Task requirements: Go through the entries below and copy every line that holds the word "Africa".

Difference listings:
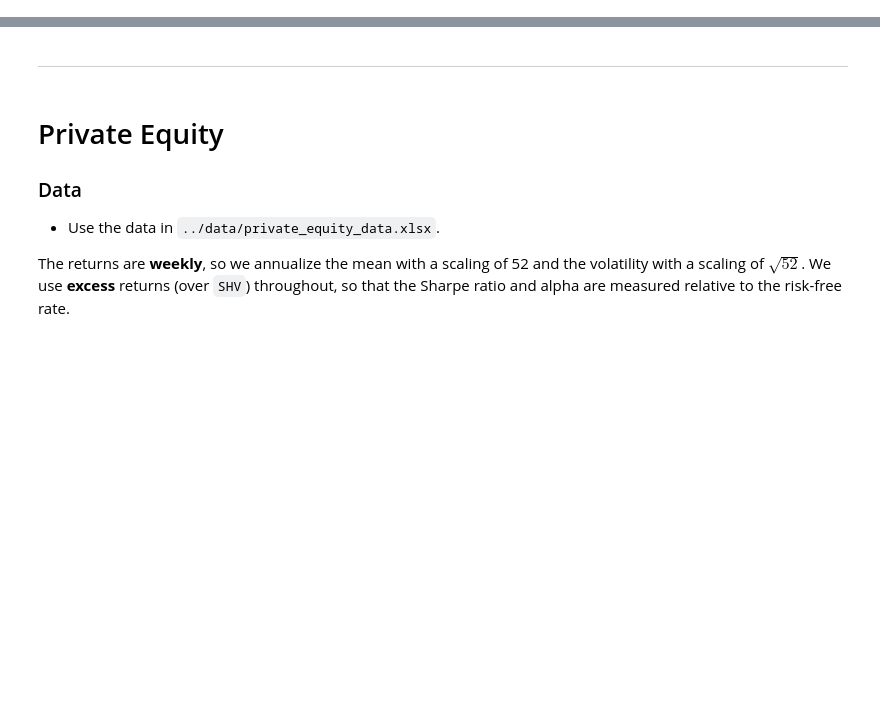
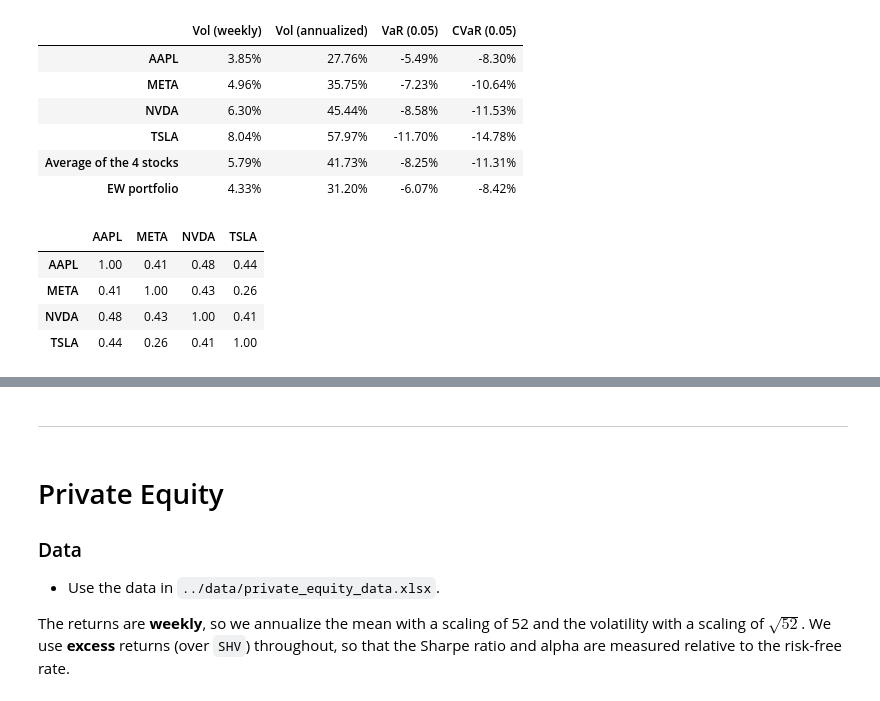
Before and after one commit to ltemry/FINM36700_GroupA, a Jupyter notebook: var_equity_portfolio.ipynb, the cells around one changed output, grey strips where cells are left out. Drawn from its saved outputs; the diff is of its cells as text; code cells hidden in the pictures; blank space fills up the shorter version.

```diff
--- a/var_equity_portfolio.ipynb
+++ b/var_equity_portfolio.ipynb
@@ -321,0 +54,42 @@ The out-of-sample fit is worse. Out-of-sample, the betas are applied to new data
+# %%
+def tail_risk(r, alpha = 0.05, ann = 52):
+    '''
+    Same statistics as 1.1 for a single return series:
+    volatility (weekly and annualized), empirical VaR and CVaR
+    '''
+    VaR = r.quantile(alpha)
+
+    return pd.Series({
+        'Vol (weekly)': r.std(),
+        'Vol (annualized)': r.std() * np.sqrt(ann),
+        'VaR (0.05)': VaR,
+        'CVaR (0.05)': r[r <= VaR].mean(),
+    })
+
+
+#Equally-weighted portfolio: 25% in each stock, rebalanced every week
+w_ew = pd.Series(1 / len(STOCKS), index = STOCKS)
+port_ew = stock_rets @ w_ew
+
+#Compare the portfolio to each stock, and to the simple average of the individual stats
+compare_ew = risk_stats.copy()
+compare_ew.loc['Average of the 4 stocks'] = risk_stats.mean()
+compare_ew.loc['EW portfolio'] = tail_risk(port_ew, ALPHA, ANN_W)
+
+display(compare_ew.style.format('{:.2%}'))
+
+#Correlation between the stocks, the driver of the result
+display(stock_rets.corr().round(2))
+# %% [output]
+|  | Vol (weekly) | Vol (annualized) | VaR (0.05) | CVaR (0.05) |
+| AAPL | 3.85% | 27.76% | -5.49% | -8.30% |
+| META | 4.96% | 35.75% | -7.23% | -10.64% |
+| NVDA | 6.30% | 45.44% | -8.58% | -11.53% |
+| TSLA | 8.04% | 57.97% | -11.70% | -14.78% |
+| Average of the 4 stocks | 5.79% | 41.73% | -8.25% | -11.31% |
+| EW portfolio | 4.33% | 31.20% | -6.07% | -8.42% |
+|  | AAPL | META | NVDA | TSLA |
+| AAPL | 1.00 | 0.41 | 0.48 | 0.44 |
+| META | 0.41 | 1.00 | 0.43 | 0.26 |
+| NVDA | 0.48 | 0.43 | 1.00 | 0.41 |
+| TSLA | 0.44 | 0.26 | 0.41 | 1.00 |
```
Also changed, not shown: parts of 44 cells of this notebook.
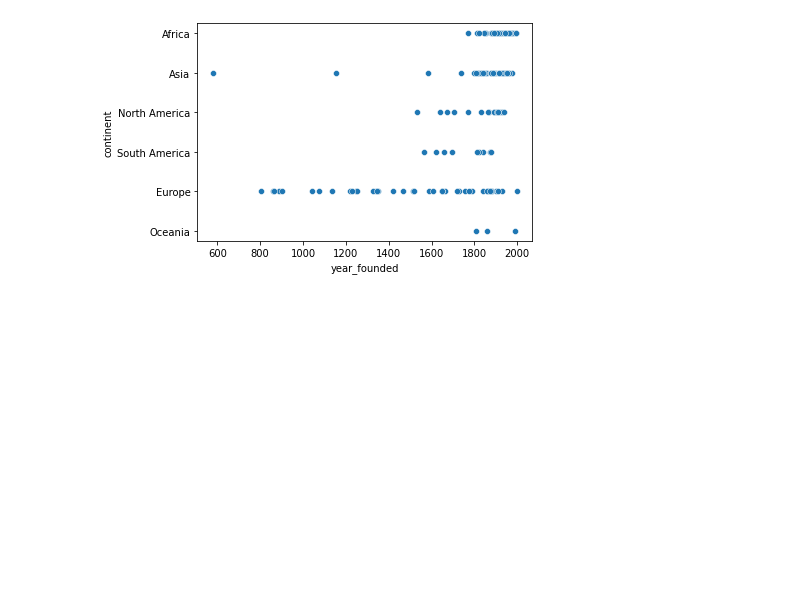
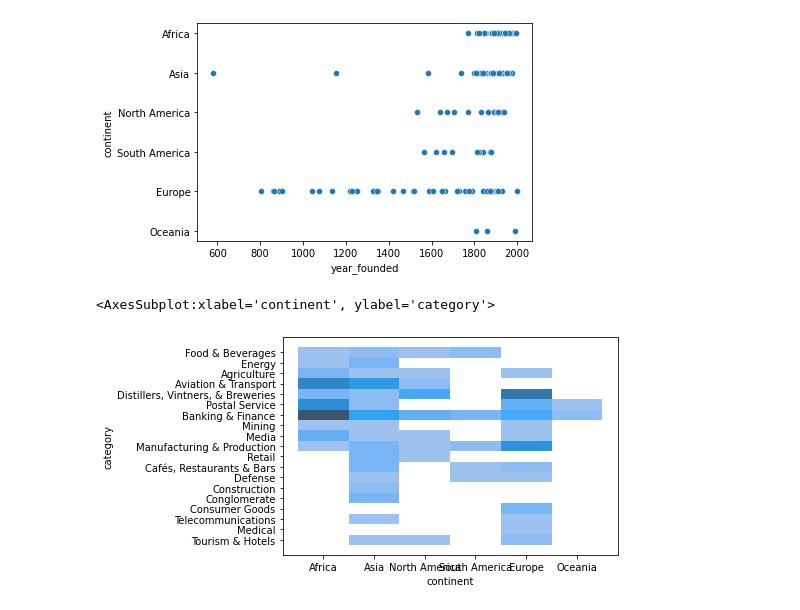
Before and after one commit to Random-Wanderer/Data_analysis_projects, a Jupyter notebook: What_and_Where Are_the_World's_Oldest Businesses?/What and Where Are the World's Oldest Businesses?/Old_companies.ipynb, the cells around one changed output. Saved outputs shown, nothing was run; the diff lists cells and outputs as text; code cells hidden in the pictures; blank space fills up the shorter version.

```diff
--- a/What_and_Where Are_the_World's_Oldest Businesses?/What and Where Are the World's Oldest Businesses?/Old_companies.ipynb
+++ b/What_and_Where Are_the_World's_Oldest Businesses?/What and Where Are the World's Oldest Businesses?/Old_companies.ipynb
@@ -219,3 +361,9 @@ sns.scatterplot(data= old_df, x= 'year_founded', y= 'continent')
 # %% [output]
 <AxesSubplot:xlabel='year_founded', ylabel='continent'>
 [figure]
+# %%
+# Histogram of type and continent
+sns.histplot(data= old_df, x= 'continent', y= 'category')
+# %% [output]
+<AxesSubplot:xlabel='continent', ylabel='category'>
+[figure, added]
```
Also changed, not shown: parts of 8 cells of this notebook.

* * *

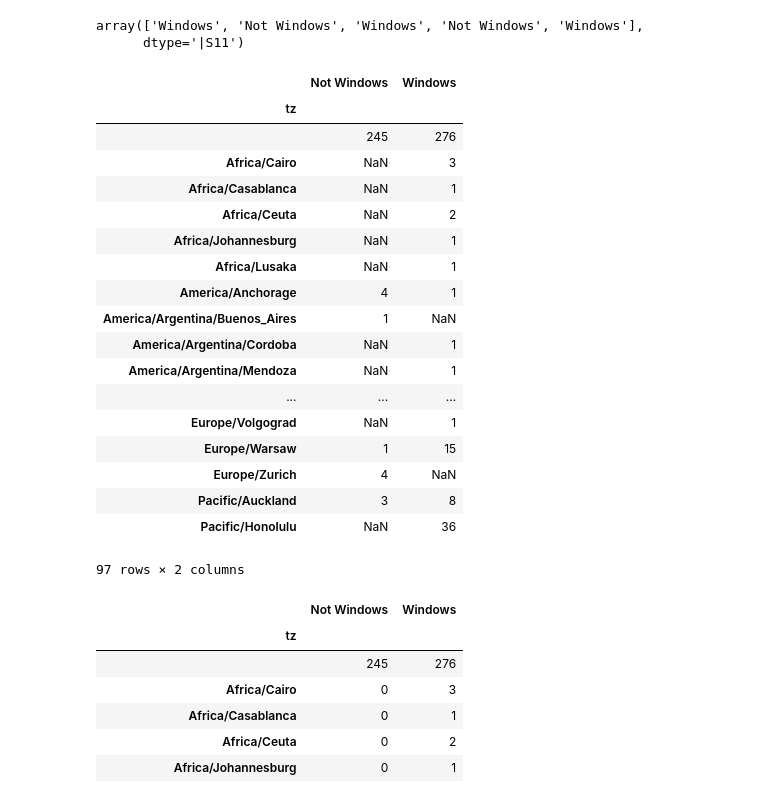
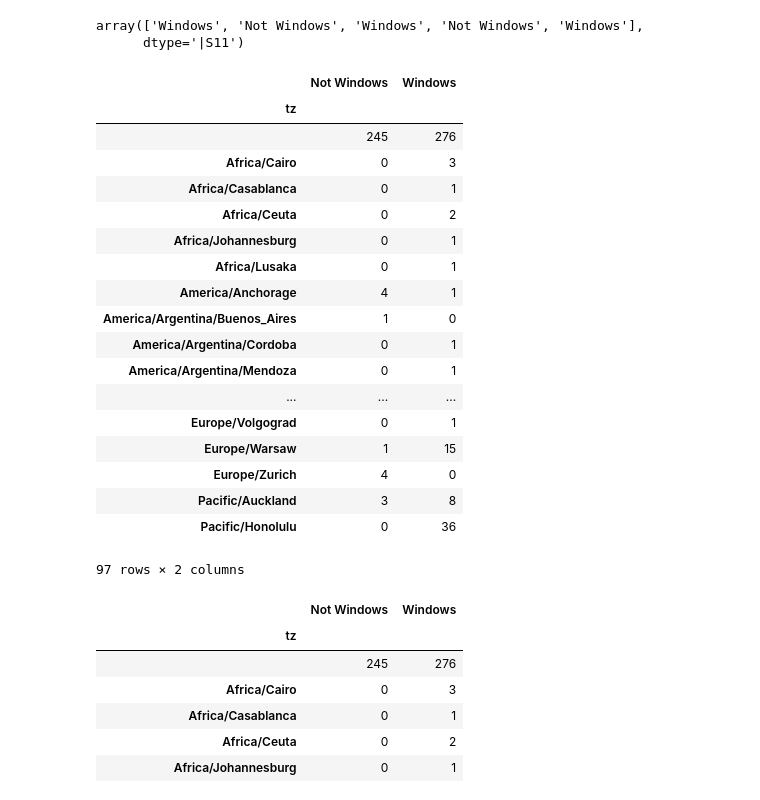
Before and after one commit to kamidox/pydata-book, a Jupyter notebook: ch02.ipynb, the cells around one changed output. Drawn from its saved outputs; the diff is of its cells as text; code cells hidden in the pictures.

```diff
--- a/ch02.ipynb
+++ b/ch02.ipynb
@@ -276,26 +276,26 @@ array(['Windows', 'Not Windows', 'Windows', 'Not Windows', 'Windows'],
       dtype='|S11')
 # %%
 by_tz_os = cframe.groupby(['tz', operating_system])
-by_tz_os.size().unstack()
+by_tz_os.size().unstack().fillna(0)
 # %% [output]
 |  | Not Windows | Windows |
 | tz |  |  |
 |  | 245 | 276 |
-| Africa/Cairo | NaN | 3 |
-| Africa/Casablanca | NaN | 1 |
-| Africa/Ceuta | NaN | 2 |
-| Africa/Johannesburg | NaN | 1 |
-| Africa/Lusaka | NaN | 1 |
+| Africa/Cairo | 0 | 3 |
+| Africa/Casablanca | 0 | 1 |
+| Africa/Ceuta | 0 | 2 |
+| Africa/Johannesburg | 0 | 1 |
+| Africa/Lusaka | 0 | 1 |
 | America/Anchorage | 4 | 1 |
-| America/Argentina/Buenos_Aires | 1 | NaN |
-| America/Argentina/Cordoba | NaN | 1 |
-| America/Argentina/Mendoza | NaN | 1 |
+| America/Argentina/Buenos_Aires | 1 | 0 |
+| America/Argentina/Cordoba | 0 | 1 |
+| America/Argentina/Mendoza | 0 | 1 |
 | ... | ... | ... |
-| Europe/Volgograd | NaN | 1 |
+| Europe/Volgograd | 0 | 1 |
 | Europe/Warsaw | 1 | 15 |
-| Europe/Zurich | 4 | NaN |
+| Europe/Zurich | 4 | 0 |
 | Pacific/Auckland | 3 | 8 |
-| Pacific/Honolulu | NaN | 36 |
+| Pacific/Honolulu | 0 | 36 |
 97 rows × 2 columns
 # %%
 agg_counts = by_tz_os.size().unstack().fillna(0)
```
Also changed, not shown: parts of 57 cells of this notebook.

Task result:
-| Africa/Cairo | NaN | 3 |
-| Africa/Casablanca | NaN | 1 |
-| Africa/Ceuta | NaN | 2 |
-| Africa/Johannesburg | NaN | 1 |
-| Africa/Lusaka | NaN | 1 |
+| Africa/Cairo | 0 | 3 |
+| Africa/Casablanca | 0 | 1 |
+| Africa/Ceuta | 0 | 2 |
+| Africa/Johannesburg | 0 | 1 |
+| Africa/Lusaka | 0 | 1 |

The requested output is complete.